◆ What the exercise asks
Reproduce the records that follow exactly; any picture among them stays out.

◆ Records supplied
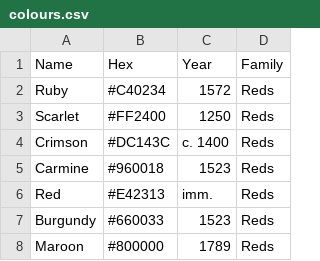
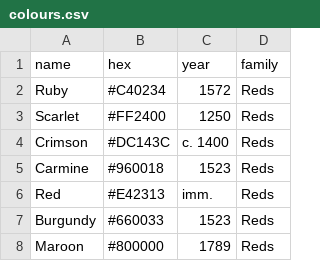
Before and after one commit to mcswee/divs-au, a CSV file: assets/projects/colours.csv, drawn as a sheet; only a part is shown.

Commit message:
Update colours.csv

```diff
--- a/assets/projects/colours.csv
+++ b/assets/projects/colours.csv
@@ -1,2 +1,2 @@
-Name,Hex,Year,Family
+name,hex,year,family
 Ruby,#C40234,1572,Reds
```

◆ Answer section
Before and after one commit to mcswee/divs-au, a CSV file: assets/projects/colours.csv, drawn as a sheet; only a part is shown.

Commit message:
Update colours.csv

```diff
--- a/assets/projects/colours.csv
+++ b/assets/projects/colours.csv
@@ -1,2 +1,2 @@
-Name,Hex,Year,Family
+name,hex,year,family
 Ruby,#C40234,1572,Reds
```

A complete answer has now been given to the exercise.